That’s the title of a new blog entry over at HBR, in which the authors mull over business execs taking a year off to work in the Fuse Corps.

I’ve asked this question over time to several prominent academics who spent a year or more working in government before returning to academia (usually to a policy school) – some worked years ago in government (for Nixon, etc.), while others worked more recently for the CEA. Is it worthwhile?

In fact, a number of friends have done so, to the point that some have left academia permanently to rotate between government and think tanks like Brookings, AEI, etc. It’s a quandary:

  • Working in government has real value, but the “currency of the realm” in academia is peer-reviewed publications. A year in government puts one at a strategic disadvantage on this front.
  • Working in government may be like when Dorothy finally meets the Wizard: “ignore the man behind the curtain” – not that you’ll be jaded about the reality of policymaking in government, but that you’ll find it more attractive than the (admittedly less-than-compelling) reality of academia post-Great Recession. The job has changed in ways that won’t change back very soon. (We work in a world of RCMs – Revenue Center Management – and profit centers.)

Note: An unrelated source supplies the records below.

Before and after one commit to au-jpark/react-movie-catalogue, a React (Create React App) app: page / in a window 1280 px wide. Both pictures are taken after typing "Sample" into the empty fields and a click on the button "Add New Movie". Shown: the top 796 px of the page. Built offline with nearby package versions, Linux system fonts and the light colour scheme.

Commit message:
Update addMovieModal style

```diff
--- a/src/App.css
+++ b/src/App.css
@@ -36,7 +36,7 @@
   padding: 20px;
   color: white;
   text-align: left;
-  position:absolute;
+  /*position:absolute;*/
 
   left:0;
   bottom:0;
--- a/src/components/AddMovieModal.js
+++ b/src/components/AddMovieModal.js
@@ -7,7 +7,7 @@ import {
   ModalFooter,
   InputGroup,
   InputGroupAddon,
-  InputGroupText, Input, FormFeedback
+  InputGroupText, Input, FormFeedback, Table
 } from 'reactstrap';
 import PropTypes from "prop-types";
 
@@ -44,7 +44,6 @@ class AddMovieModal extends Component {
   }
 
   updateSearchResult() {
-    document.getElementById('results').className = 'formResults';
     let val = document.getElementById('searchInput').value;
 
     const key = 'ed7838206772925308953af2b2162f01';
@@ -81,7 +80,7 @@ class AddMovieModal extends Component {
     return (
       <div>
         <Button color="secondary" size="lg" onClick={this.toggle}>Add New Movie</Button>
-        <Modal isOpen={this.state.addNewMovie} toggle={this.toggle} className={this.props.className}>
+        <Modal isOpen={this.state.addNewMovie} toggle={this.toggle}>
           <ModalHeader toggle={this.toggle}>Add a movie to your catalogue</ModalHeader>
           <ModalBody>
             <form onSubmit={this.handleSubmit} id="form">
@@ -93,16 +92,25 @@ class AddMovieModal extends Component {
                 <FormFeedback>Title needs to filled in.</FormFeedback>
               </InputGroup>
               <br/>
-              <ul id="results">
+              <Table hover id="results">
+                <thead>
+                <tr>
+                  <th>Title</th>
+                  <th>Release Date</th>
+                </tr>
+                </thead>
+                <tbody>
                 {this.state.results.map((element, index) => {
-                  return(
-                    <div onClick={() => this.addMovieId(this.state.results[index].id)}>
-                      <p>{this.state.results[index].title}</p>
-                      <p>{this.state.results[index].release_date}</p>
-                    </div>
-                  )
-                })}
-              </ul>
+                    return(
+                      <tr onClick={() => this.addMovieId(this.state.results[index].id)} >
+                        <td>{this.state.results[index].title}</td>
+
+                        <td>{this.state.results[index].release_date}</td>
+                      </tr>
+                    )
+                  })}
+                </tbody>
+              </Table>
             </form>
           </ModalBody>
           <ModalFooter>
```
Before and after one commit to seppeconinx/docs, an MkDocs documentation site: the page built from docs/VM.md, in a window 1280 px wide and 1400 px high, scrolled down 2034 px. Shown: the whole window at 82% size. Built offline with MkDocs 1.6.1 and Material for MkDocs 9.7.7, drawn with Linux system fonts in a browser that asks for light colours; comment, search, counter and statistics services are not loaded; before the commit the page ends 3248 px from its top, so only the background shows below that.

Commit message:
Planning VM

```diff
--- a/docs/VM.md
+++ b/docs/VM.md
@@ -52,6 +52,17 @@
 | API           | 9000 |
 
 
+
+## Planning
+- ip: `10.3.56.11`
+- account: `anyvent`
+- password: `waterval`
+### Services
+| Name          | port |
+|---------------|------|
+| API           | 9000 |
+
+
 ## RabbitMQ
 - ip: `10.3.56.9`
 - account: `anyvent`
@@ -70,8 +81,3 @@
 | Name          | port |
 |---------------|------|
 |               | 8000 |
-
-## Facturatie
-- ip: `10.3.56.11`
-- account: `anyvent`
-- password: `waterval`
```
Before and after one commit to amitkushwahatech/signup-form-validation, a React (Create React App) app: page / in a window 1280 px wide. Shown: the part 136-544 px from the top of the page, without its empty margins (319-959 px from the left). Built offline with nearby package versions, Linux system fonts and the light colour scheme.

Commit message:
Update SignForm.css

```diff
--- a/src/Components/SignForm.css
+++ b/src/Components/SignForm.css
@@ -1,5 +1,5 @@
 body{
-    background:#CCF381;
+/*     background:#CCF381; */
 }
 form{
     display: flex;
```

Perhaps the real risk is that academics aren’t as attracted to a year of government service as to creating a new app or platform that improves governance via a startup. That’s what the smart kids seem to be doing these days (even my students are trending this direction).